1.  Passionately pursue being DEBT FREE. It doesn’t matter how deep you feel in debt, it is never too late to START.  Being debt free is NOT for those who are “well off”; it’s a way of life and a mindset that you carry regardless of how much money you make. Money issues bring so much stress as it is, and most definitely in a marriage. But  fighting for financial freedom is worth it. We followed the model created by Dave Ramsey, and also use Every Dollar (free) for our monthly budget. Or, purchase this book if you can be self-learner for a cheaper price. 😉  Take one step at a time and just move forward. If we can do it, anyone can!

2.  Recognize that you’re both (hopefully) growing. We met in our teen years, and have been together for 8.5 years. While those years are full of transition (high school, college, adulthood, careers, etc.), I’d like to think we will be growing as people no matter what age we reach. With that being said, while Nathan and I still uphold many of the characteristics that we had when we were younger, we’ve also changed, too. When those differences come up in our marriage, we try and work through them together instead of saying things like “Well, that didn’t used to bother you.” or “That didn’t used to matter to you.”  Love each other fully knowing that you’re both growing together, and celebrate those differences as time passes. You will ALWAYS be learning from each other.

3. Make time to do what you love as a person and make time for what you can do together as a couple. When you first connect, it’s easy to want to do anything and everything together. While this is good (hello, making memories!), make sure you do what you love as a person, too. I like to blog, decorate the home, and occasionally I like to read a good book among other things. Nathan likes biking and going to VCU games along with a few other favorites. Encourage each other in pursuing your personal outlets, and allow the time for it.  Likewise, maybe you do that REALLY well, but you haven’t found a hobby to do together. Try things out and make it a point to make time for that, too. We love trying new restaurants and watching our favorite shows, but we’ve found that we want to add more to our “together” list and are hoping to start biking together very soon. Yay!
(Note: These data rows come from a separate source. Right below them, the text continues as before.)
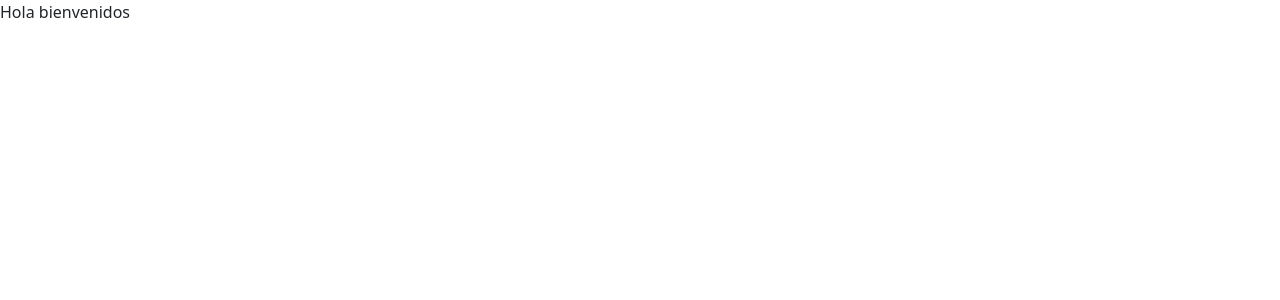
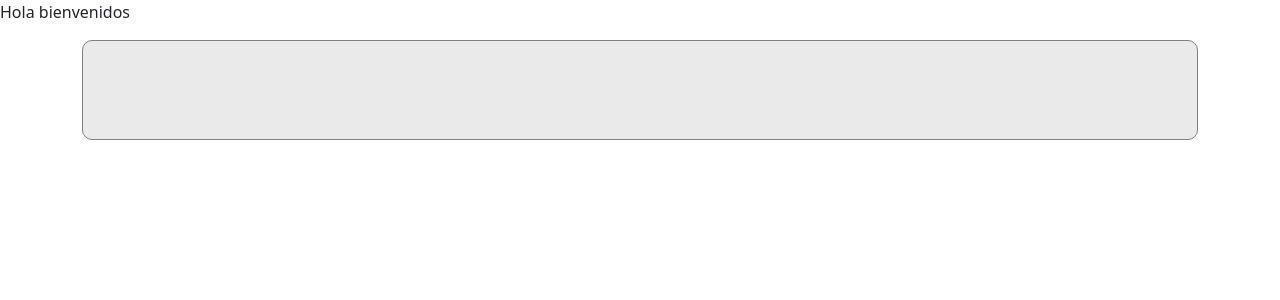
Before and after one commit to xgarciagSopra/squad1_wordle_front, an Angular app: page / in a window 1280 px wide. Shown: the top 300 px of the page. Built offline with nearby package versions, Linux system fonts and the light colour scheme.

Commit message:
F1_ResultBox[FRONT]

```diff
--- a/src/app/app.component.html
+++ b/src/app/app.component.html
@@ -1 +1,2 @@
 <p>Hola bienvenidos</p>
+<app-result-box></app-result-box>
--- a/src/app/app.module.ts
+++ b/src/app/app.module.ts
@@ -3,10 +3,12 @@ import { BrowserModule } from '@angular/platform-browser';
 
 import { AppRoutingModule } from './app-routing.module';
 import { AppComponent } from './app.component';
+import { ResultBoxComponent } from './result-box/result-box.component';
 
 @NgModule({
   declarations: [
-    AppComponent
+    AppComponent,
+    ResultBoxComponent
   ],
   imports: [
     BrowserModule,
--- /dev/null
+++ b/src/app/result-box/result-box.component.html
@@ -0,0 +1,5 @@
+<div class="container">
+  <div class="result-box">
+    <p class="text-center" id="box"></p>
+  </div>
+</div>
--- /dev/null
+++ b/src/app/result-box/result-box.component.scss
@@ -0,0 +1,9 @@
+.result-box {
+  border-radius: 10px;
+  background-color: rgb(234, 234, 234);
+  border: 1px solid grey;
+  height: 100px;
+  p {
+    font-size: 18px;
+  }
+}
```
Also changed, not shown: src/app/result-box/result-box.component.ts (added, +10 -0 lines), 1 other file (tests, documents, lock files or other folders).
4. If you’re interested in having children, have real conversations now about what family means/looks like for you.  First, I hesitated even including this in here simply because we’ve been very open about our struggle with growing our family, and I don’t want to even plant seeds of fear in your marriage, or attempt to ask people to “prepare for the worst,” because I don’t think that’s healthy or honestly even necessary. But when thinking about children, talk about all the ways to grow a family and see where each of you stand, or at least begin the conversation. This doesn’t mean make plans you’re not ready for, but it just means being unified in what family looks like for you whenever the time comes. Parenthood can look like mentoring others, adoption, fostering, biological children, etc. Explore all the possibilities together, and begin that conversation early on if possible. There is no “right” answer, except that you both need to honestly be on the same page.

5. Know each other’s love language, and try to meet that need.  Often, how you love others and how you receive love are two different things.  Following Gary Chapman’s The Five Love Languages book,  the five love languages are physical touch,  quality time,  acts of service (doing something for them), receiving gifts, and words of affirmation (encouragement). Each season of marriage may bring different ways of receiving love. Make sure with every season, you are communicating what you need, and revisit it regularly. If you’re still not sure what these means, I highly encourage you to check out the book; it is truly life changing! Or, you can take the free test here. Have fun!

Photos by Sandy Swagger Jones Photography | Instagram | Facebook

Leave a Reply

Fill in your details below or click an icon to log in:

WordPress.com Logo

You are commenting using your WordPress.com account. Log Out /  Change )

Google photo

You are commenting using your Google account. Log Out /  Change )

Twitter picture

You are commenting using your Twitter account. Log Out /  Change )

Facebook photo

You are commenting using your Facebook account. Log Out /  Change )

Connecting to %s